[Change detection data]
---------------
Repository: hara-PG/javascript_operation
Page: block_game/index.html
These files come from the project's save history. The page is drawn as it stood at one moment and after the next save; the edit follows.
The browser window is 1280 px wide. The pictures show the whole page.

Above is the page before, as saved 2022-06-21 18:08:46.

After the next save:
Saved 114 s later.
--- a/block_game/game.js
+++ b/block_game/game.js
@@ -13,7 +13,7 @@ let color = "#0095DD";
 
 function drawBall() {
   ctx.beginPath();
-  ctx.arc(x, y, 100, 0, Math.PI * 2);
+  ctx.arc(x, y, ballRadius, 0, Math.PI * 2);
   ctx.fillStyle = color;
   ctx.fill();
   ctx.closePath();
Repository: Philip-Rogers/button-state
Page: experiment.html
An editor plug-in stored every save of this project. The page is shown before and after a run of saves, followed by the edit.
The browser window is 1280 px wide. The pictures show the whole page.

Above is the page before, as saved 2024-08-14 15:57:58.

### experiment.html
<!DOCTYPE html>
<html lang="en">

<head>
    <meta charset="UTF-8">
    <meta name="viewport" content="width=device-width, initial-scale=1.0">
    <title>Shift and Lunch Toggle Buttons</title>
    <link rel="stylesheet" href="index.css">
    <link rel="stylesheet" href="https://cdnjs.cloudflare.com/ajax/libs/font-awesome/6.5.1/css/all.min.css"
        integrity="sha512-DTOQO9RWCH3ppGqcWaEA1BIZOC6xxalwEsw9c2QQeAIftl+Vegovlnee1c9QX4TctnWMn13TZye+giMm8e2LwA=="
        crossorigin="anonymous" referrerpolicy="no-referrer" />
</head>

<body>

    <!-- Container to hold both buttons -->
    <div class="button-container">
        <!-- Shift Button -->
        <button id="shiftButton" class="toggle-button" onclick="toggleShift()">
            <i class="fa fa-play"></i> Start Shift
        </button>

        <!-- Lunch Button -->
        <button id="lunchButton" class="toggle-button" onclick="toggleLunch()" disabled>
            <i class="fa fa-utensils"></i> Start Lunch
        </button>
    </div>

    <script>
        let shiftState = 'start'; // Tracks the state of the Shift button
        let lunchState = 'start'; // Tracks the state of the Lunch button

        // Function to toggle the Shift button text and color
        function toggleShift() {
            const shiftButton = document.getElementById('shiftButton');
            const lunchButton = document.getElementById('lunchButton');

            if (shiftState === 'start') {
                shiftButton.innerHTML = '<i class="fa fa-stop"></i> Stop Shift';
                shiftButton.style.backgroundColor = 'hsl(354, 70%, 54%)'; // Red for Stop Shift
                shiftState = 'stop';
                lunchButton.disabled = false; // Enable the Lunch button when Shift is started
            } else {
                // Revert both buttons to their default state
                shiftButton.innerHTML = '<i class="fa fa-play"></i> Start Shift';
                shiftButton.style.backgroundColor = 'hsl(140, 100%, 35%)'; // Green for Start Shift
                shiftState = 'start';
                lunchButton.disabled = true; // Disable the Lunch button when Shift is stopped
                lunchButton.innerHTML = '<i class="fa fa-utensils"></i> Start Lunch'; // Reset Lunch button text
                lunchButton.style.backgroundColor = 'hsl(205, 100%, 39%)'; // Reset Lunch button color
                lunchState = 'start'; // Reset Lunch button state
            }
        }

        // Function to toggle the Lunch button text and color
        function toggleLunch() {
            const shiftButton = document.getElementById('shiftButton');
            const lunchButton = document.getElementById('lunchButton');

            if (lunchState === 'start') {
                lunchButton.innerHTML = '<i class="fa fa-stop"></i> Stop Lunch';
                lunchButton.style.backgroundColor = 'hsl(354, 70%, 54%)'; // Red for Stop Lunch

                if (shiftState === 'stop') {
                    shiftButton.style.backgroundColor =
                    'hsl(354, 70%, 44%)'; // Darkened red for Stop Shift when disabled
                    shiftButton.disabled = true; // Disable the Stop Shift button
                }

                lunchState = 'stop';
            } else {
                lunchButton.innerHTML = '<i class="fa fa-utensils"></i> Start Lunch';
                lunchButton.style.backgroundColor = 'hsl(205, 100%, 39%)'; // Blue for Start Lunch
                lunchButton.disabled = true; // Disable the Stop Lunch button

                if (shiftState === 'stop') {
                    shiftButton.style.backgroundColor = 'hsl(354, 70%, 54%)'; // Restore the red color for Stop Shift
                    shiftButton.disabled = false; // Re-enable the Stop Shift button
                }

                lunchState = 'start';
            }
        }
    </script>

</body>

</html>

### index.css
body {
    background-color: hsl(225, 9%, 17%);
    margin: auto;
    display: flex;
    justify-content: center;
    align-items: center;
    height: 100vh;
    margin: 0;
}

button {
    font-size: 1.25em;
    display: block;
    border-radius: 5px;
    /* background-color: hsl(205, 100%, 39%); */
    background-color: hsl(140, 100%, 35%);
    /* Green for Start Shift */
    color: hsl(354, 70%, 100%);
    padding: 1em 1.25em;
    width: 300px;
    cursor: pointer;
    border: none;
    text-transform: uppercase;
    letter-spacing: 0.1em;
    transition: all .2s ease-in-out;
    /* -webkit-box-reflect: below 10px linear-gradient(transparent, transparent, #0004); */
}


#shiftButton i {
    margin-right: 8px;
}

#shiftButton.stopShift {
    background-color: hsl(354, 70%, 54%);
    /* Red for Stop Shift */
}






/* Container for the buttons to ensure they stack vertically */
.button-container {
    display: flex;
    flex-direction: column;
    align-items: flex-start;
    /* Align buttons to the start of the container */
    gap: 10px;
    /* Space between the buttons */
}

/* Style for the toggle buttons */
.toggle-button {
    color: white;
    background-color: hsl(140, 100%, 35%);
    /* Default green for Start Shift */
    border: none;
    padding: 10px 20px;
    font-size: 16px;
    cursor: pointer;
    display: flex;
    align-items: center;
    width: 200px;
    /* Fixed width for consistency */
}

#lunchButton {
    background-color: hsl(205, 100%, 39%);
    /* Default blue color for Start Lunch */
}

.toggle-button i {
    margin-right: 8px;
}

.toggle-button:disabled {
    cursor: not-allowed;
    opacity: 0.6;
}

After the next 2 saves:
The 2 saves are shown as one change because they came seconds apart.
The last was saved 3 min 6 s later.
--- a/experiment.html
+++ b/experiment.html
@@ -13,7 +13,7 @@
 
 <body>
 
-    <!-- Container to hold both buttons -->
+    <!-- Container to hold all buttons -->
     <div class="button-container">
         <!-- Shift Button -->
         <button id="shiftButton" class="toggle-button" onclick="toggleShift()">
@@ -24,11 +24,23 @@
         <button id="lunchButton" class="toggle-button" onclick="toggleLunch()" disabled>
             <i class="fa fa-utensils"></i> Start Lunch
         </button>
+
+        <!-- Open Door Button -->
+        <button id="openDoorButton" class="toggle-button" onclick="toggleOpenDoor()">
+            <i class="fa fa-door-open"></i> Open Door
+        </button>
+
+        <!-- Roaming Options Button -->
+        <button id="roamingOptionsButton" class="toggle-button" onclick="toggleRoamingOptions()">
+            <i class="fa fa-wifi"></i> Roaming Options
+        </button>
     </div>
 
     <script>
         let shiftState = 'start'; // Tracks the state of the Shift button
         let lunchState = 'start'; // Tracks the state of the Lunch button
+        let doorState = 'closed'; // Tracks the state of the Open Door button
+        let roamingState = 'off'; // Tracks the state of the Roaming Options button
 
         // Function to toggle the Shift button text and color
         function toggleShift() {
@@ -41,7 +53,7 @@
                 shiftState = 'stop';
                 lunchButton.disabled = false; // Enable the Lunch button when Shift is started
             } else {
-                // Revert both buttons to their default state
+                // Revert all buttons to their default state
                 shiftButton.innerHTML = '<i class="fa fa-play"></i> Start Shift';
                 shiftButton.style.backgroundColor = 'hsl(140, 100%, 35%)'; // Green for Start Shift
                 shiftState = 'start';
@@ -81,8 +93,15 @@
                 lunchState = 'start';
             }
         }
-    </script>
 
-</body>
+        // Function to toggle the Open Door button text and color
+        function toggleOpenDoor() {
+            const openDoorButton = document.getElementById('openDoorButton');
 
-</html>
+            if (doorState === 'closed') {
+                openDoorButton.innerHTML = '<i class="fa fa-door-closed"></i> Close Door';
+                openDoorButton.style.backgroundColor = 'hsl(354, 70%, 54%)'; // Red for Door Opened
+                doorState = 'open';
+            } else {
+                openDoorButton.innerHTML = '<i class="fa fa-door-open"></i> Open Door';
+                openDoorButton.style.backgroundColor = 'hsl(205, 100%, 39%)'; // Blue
---------------
GOAL OF THE EXERCISE:
Which lines of the records contain the word "Math"? Copy each of them.

OUTPUT FOR THIS TASK:
-  ctx.arc(x, y, 100, 0, Math.PI * 2);
+  ctx.arc(x, y, ballRadius, 0, Math.PI * 2);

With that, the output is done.